PRC School Board holds budget hearing
Published 7:00 am Wednesday, June 28, 2017
Monday night the Pearl River County School District held a budget hearing.
During the hearing, Business Administrator T.J. Burleson provided the Board with a budget proposal.
The District’s enrollment is the highest it’s been in over a decade, with 3203 students enrolling for the upcoming year, an increase of 135 from 2016. As a result, the District received more state funding to bring the total to a little over $2 million in Mississippi Adequate Education Program funding. The extra funds will support the addition of more teachers to meet the drastic increase in students, Burleson said.
Those additions include:
• Lower Elementary: Two first grade assistant teachers and one special education teacher.
• Upper Elementary: Two regular education teachers and two special education teachers.
• Middle School: Four regular education teachers and two special education teachers.
• High School: Four regular education teachers and two special education teachers
•District-wide: Dyslexia/reading therapist, maintenance director, six maintenance technicians, maintenance department vehicles and tools, Chromebooks and carts for every classroom and two school buses with seat belts.
• Elementary campus: Lead teacher for second and third grades.
Deletions from the budget include two special education assistants at the middle school, one assistant principal on the elementary campus and the adaptive physical education teacher position.

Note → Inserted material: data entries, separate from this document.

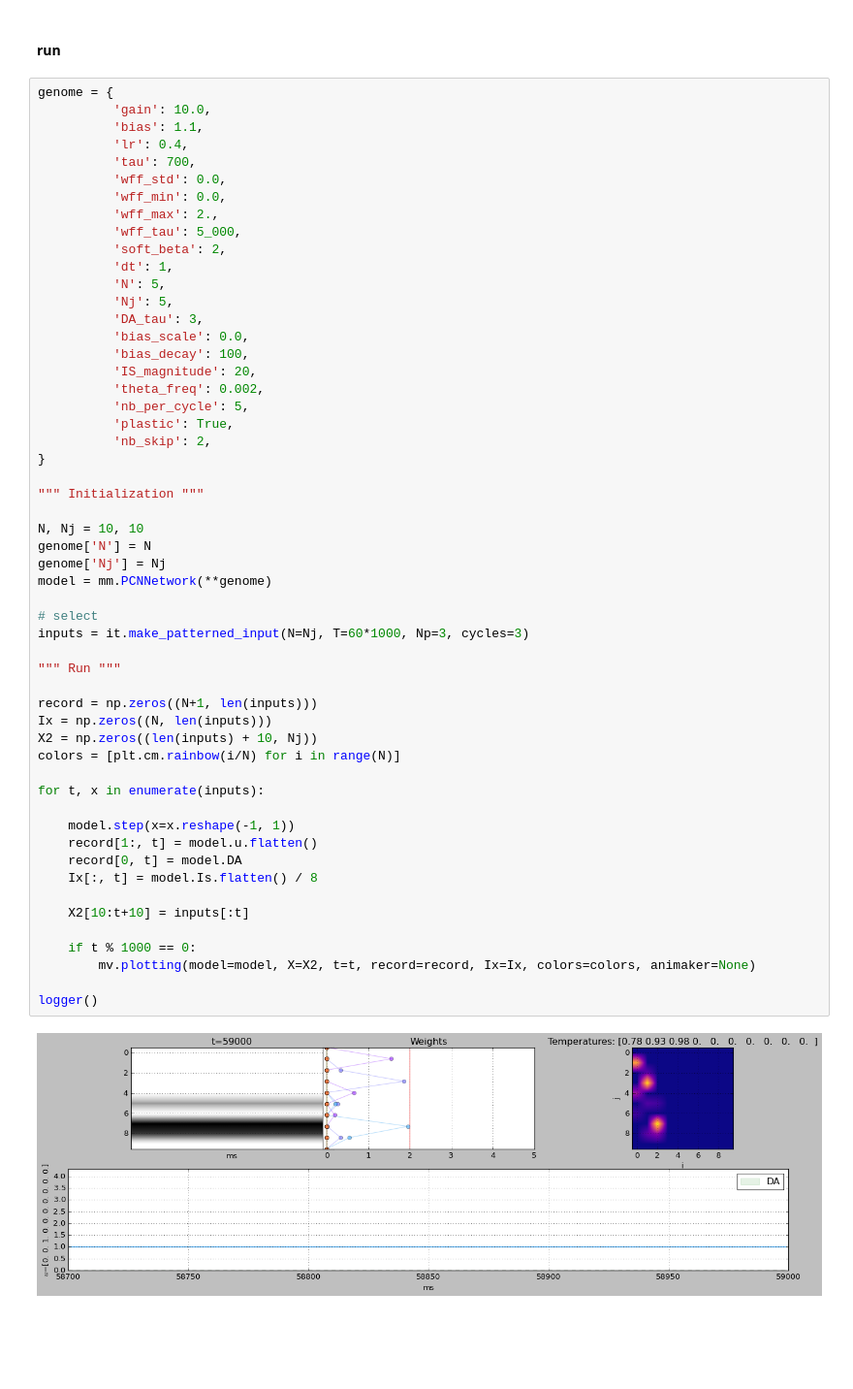
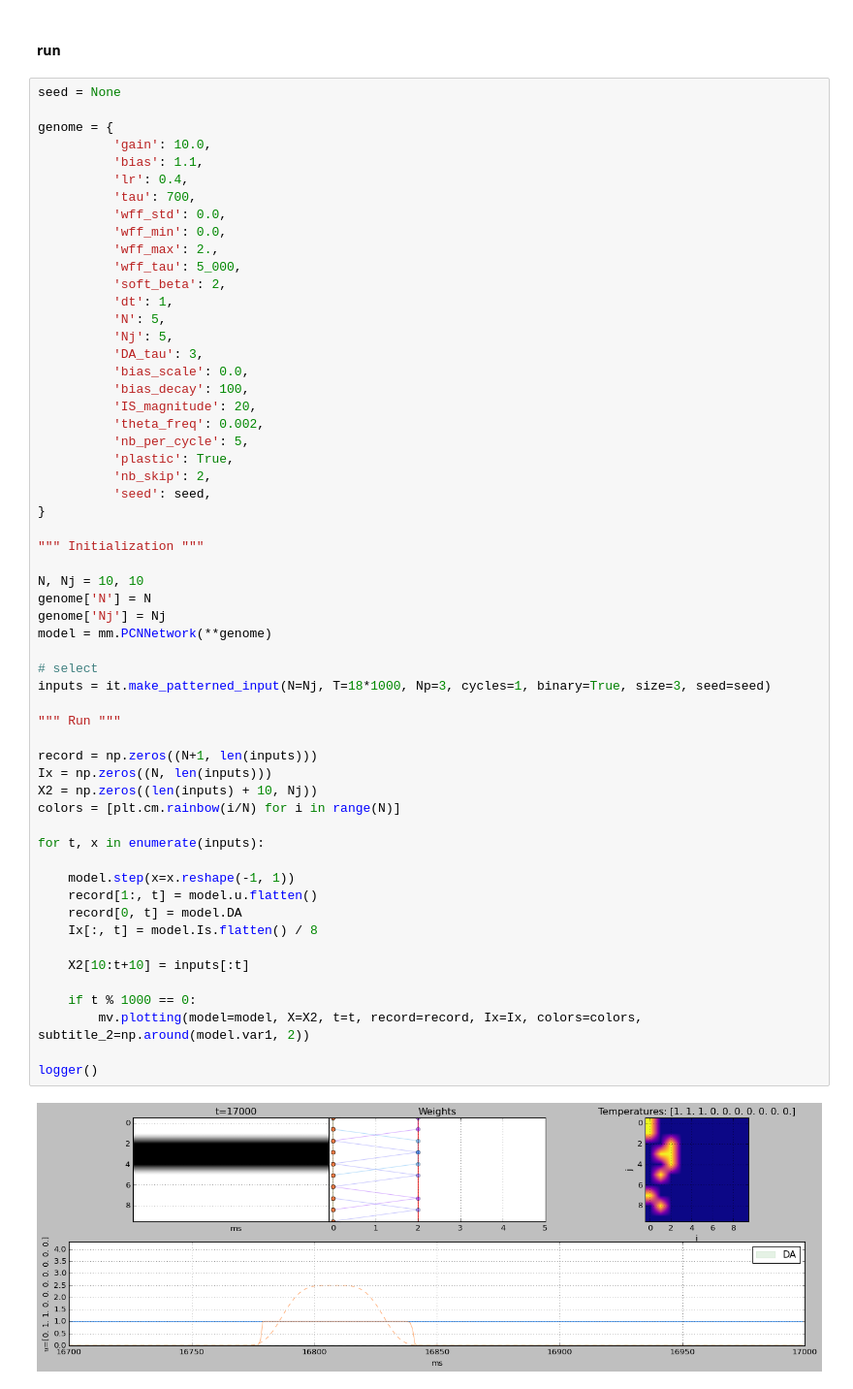
Before and after one commit to iKiru-hub/PCNN, a Jupyter notebook: lab_pcnn_nonhot_1.ipynb, the cells around one changed output. Shown at 97% size. Cells and saved outputs as stored; diff of their text form; blank space fills up the shorter version.

```diff
--- a/lab_pcnn_nonhot_1.ipynb
+++ b/lab_pcnn_nonhot_1.ipynb
@@ -265,6 +303,8 @@ Select a file index:  13
 # %% [markdown]
 #### run
 # %%
+seed = None
+
 genome = {
           'gain': 10.0,
           'bias': 1.1,
@@ -286,37 +326,38 @@ genome = {
           'nb_per_cycle': 5,
           'plastic': True,
           'nb_skip': 2,
+          'seed': seed,
 }
 
 """ Initialization """
 
 N, Nj = 10, 10
 genome['N'] = N
 genome['Nj'] = Nj
 model = mm.PCNNetwork(**genome)
 
 # select
-inputs = it.make_patterned_input(N=Nj, T=60*1000, Np=3, cycles=3)
+inputs = it.make_patterned_input(N=Nj, T=18*1000, Np=3, cycles=1, binary=True, size=3, seed=seed)
 
 """ Run """
 
 record = np.zeros((N+1, len(inputs)))
 Ix = np.zeros((N, len(inputs)))
 X2 = np.zeros((len(inputs) + 10, Nj))
 colors = [plt.cm.rainbow(i/N) for i in range(N)]
 
 for t, x in enumerate(inputs):
 
     model.step(x=x.reshape(-1, 1))
     record[1:, t] = model.u.flatten()
     record[0, t] = model.DA
     Ix[:, t] = model.Is.flatten() / 8
 
     X2[10:t+10] = inputs[:t]
 
     if t % 1000 == 0:
-        mv.plotting(model=model, X=X2, t=t, record=record, Ix=Ix, colors=colors, animaker=None)
+        mv.plotting(model=model, X=X2, t=t, record=record, Ix=Ix, colors=colors, subtitle_2=np.around(model.var1, 2))
 
 logger()
 # %% [output]
-[figure, old version]
+[figure, new version]
```
Also changed, not shown: parts of 5 cells of this notebook, 3 other files.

“We are almost at full capacity in classrooms District-wide,” PRC Superintendent Alan Lumpkin said, adding that the District is preparing its facilities for future expansion.
Because the District’s contract with J.I. Luke Enterprises Inc. ends Friday, the District decided to move all maintenance and custodial services in house.
The District’s total budget for 2017-18 is roughly $26.7 million, including $17.5 million (66 percent) in state funding, $2.7 million (10 percent) in federal funding, $66,152 (less than one percent) in 16th section revenue and $6.4 million (24 percent) in local funding, mostly from ad valorem taxes. The Board requested a total ad valorem tax of $5.6 million, an increase of $49,283 from last year.
The District is requesting about 56.3 mills, a drop from last year’s 61.07 mills. Burleson said the District is not responsible for setting actual mills levied. Instead, the District requests a dollar amount, which is then calculated by the tax office.
With a total budget of $26.7 million, Burleson estimates the District’s total expenditures to be $26.6 million in its general fund budget, leaving $50,189 left over. Classroom instruction makes up the majority of the total expenditures at about $13.9 million, or 52 percent. Facilities are the second highest part of expenses, slightly over $2 million, or eight percent. Next is instructional support, $1.8 million (seven percent); school administration, $1.8 million (seven percent); transportation, $1.7 million (six percent); food service, $1.5 million (six percent); technology, $1.1 million (four percent); executive administration, $831,246 (three percent); debt payments, $728,316 (three percent); athletics and activities, $566,470 (two percent); business office, $332,759 (one percent); school security, $221,704 (one percent); and sixteenth section, $34,100 (less than one percent).
To prepare for U.S. President Donald Trump’s potential cut in Title I funding, a reduction in federal funding of approximately $300,000, Burleson said the District has already formulated a plan to absorb all teachers and staff in other areas of the budget, if necessary. The District has an estimated beginning fund balance of $4.1 million, and a 20 percent reserve as part of Board policy, the District is left with an unreserved fund balance of $200,000 to prepare for any emergencies that might come up throughout the upcoming year, Burleson said.